** EXERCISE BRIEF **
If a line below contains the word "href", count it; give only the total.

Entries taken from a collection
——————
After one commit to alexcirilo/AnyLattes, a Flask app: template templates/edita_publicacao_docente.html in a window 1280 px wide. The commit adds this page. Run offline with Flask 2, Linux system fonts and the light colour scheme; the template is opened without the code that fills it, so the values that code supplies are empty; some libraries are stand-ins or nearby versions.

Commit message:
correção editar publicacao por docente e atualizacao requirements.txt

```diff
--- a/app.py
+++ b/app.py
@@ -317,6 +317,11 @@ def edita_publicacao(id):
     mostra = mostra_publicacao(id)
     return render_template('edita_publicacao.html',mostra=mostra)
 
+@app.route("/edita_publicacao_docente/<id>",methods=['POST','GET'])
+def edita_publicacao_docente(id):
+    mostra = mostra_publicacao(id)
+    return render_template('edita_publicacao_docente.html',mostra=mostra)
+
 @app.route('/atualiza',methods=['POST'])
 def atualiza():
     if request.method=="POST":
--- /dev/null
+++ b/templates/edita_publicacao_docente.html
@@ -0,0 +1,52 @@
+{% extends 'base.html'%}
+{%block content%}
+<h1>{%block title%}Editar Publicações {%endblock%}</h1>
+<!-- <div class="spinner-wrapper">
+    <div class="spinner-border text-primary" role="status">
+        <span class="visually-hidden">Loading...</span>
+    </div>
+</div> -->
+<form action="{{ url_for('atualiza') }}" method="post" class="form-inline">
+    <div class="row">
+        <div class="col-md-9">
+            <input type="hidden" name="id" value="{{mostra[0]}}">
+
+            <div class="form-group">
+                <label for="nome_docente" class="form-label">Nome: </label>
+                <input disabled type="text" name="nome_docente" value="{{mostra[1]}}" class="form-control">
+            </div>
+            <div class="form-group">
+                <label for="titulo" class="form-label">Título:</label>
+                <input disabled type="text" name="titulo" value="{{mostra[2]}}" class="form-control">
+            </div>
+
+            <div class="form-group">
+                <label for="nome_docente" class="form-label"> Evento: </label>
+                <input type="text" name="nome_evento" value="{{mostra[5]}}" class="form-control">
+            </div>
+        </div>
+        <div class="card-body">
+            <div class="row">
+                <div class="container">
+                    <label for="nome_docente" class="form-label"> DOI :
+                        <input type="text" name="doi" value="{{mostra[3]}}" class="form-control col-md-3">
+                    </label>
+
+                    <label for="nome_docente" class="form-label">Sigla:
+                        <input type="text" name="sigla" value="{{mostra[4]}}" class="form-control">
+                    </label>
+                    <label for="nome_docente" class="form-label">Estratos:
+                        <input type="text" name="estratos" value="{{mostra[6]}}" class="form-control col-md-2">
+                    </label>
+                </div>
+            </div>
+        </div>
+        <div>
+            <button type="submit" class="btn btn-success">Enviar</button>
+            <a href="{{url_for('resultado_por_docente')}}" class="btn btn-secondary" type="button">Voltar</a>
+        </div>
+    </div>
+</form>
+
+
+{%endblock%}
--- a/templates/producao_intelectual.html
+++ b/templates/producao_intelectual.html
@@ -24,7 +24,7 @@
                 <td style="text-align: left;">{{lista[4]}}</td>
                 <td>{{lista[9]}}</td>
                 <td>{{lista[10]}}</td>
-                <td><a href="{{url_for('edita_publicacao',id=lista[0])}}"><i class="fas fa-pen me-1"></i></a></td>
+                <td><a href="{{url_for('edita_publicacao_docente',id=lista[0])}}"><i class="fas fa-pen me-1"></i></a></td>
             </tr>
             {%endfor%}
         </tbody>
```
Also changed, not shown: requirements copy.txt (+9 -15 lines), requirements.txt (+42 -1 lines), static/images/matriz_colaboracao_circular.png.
——————
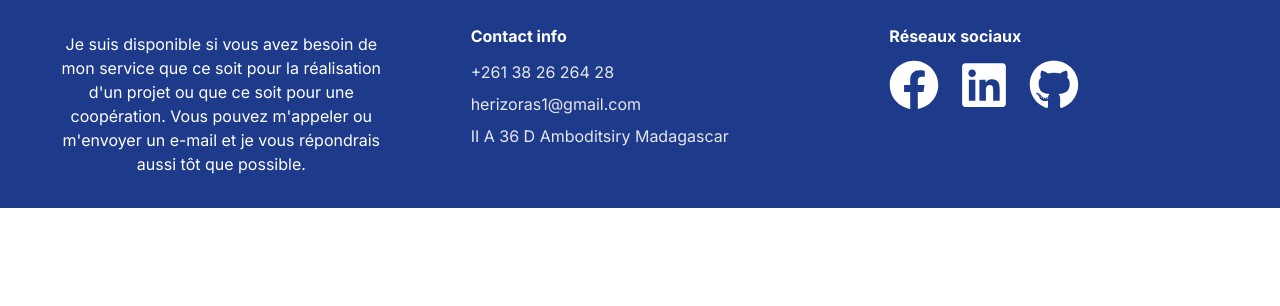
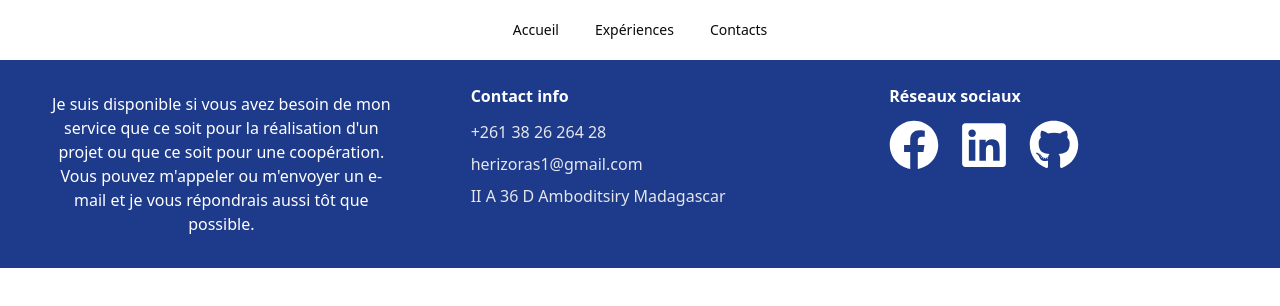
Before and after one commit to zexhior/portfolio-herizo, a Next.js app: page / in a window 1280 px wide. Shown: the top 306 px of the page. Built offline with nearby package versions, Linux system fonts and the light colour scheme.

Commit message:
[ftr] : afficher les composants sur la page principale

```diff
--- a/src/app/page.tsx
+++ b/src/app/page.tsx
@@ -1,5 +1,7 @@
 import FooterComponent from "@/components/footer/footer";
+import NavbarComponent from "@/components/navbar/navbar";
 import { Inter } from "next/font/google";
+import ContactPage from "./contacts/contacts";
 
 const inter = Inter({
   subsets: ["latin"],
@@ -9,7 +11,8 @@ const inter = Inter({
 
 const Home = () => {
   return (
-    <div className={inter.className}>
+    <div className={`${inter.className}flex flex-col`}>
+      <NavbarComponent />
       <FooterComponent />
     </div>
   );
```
——————
** SOLUTION TO THE PROBLEM **
3